Division; the Hon. ALFONSE F. WELLS, Judge, presiding. Reversed
MR. PRESIDING JUSTICE BURMAN DELIVERED THE OPINION OF THE COURT.
Ronald L. Edwards was charged in two separate indictments with armed robbery and aggravated battery. The indictments contained the date on which the offenses were alleged to have been committed and the statement that they were committed in Cook County, but they did not specify the exact time or place in Cook County where the events were alleged to have taken place. The defendant pleaded not guilty and waived a jury trial. He did not move to dismiss the indictment. He did move for a continuance in order to determine from certain psychiatric reports whether a competency hearing was needed. The court denied this motion even though the defendant's counsel represented to the court that his client was incapable of cooperating in his defense and did not understand or appreciate certain things, and even though the defendant's counsel advised the court of the report of a psychiatrist employed by the Municipal Division of the Circuit Court indicating that the defendant had some psychiatric disturbances. After a bench trial the defendant was found guilty on both charges and was sentenced to confinement in the Illinois State Penitentiary for a term of five to fifteen years on the armed robbery charge and for a term of five to ten years on the aggravated battery charge, both sentences to run concurrently. The defendant's motion in arrest of judgment was denied.
The defendant contends in this appeal that the trial court erred in failing to hold a competency hearing under section 104-2 of the Code of Criminal Procedure (Ill Rev Stats 1963, c 38, § 104-2). Since the State admits that the trial court erroneously refused to hear matters pertaining to the competency of the defendant, the judgment must be reversed and the case remanded on that ground and it is unnecessary for us to set forth at length the reasons therefor.
[2-4] The defendant also contends that the judgment should be reversed because the indictments did not state the exact time and place of the offense. He does not, and in our opinion could not, base his argument on constitutional grounds. Persons charged with criminal offenses have a constitutional right to demand to know the nature and cause of the accusation against them.
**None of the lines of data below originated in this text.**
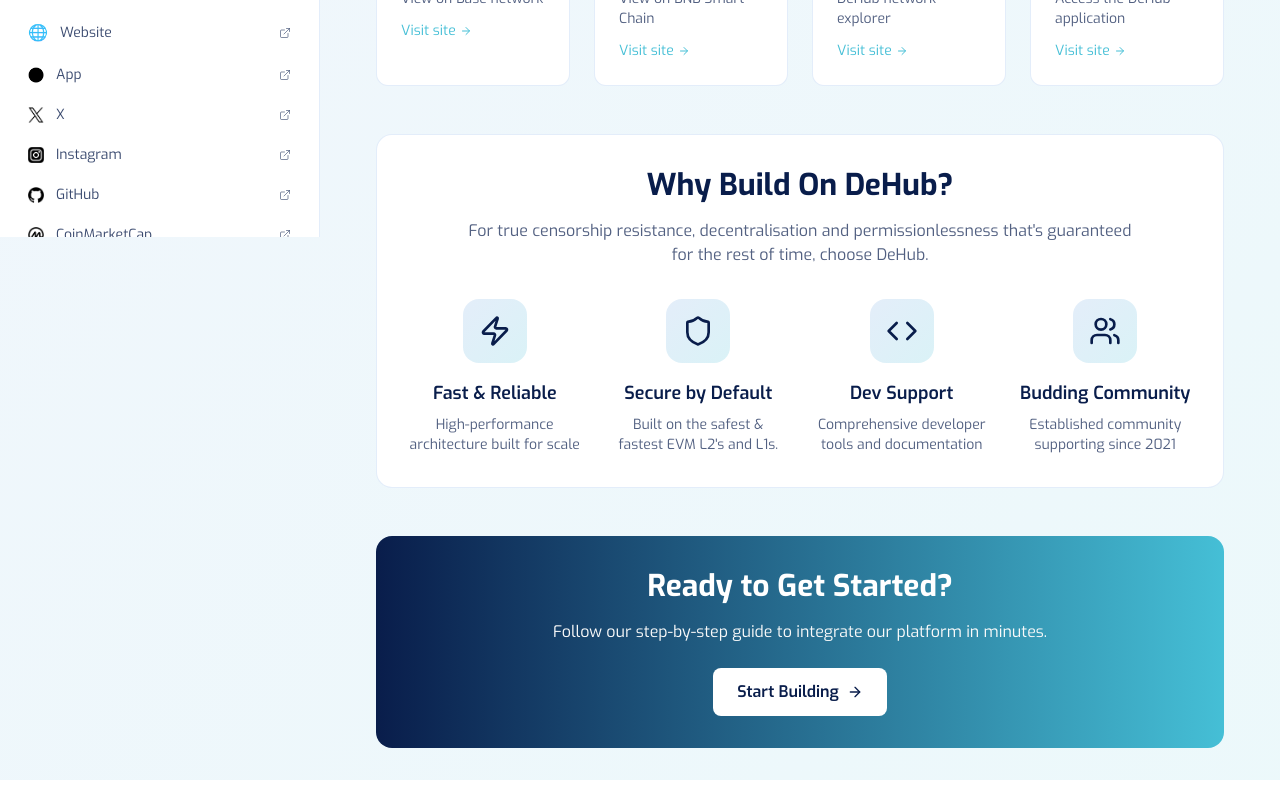
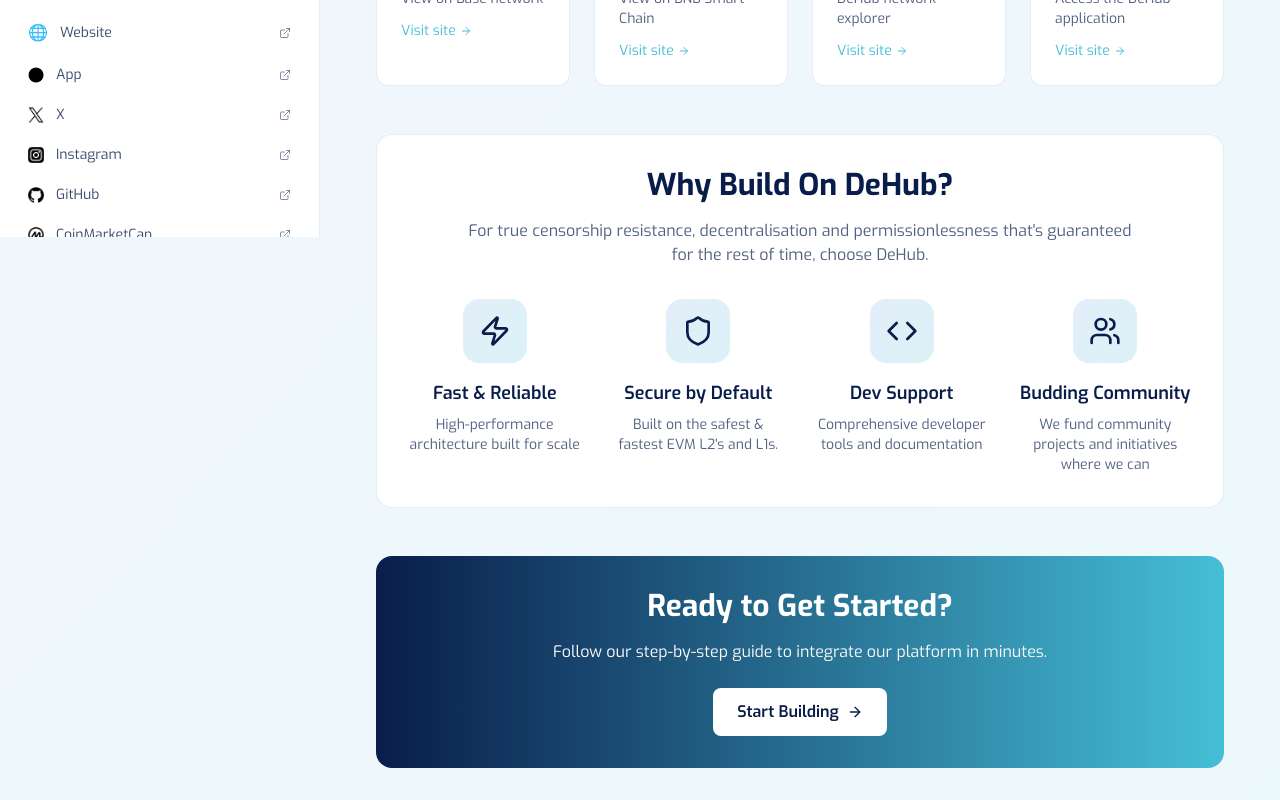
Before and after one commit to maldoteth/dehubdocs, a React (Vite) app: page /docs in a window 1280 px wide. Shown: the part 564-1364 px from the top of the page. Built offline with nearby package versions, Linux system fonts and the light colour scheme.

Commit message:
Update feature description
Replaced the description for the "Powered nodes across the world" feature with "We fund community projects and initiatives where we can". Edited `src/pages/docs/DocsHome.tsx`.

```diff
--- a/src/pages/docs/DocsHome.tsx
+++ b/src/pages/docs/DocsHome.tsx
@@ -58,7 +58,7 @@ const DocsHome = () => {
   }, {
     icon: Users,
     title: 'Budding Community',
-    description: 'Established community supporting since 2021'
+    description: 'We fund community projects and initiatives where we can'
   }];
   return <div className="space-y-12">
       {/* Hero Section */}
```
Illinois Constitution, Art II, § 9. The purposes of this guaranty are, first, to enable the accused to fully prepare his defense, and second, to permit him to plead the judgment in bar of a subsequent prosecution for the same offense. People v. Peters, 10 Ill.2d 577, 141 N.E.2d 9 and People v. Beeftink, 21 Ill.2d 282, 171 N.E.2d 632. In the instant case, the defendant made his defense on the merits. The defense appeared to be that he was not on the street where the events in question occurred, but on some other street; that he had been drinking steadily with friends from nine o'clock in the morning to midnight on the day in question; and that the knife wound which he suffered on that day was not inflicted by one of the complaining witnesses, but by two unidentified persons. In these circumstances, we believe that it is reasonable to conclude that the defendant knew before trial the time and place of the events in question. At the very least, we can not say that the failure of the indictments to state the time and place of the occurrence impaired the defendant's ability to prepare his defense. In addition, we do not believe that the defendant is in danger of double jeopardy since the time and place of the offenses appear in the record which may be introduced as parol evidence in a subsequent prosecution in order to establish his defense of prior jeopardy. People v. King, 50 Ill. App.2d 421, 200 N.E.2d 411 and the cases there cited.
The defendant does base his argument on section 111-3 of the Code of Criminal Procedure. *fn1 He contends that the indictments did not state the time and place of the offenses as definitely as could be done as section 111-3(a)(4) requires and that hence the court erred in denying his motion in arrest of judgment under section 116-2 of the Code. *fn2 We do not agree. The question presented by the defendant's contention is the following: Is an indictment which states the date of the offense, and the county in which it was alleged to have taken place, subject to a motion in arrest of judgment solely on the grounds that the indictment failed to meet the requirements of section 111-3(a)(4) of the Code of Criminal Procedure. This district of the Appellate Court, in People v. Petropoulos, 59 Ill. App.2d 298, 208 N.E.2d 323, answered the question in the negative and we hereby adopt the language and rationale of Justice English in that case as dispositive of the issue in the case at bar.
The judgment of the Circuit Court, Criminal Division, is therefore reversed and the case is remanded for a new trial.
MURPHY and KLUCZYNSKI, JJ., ...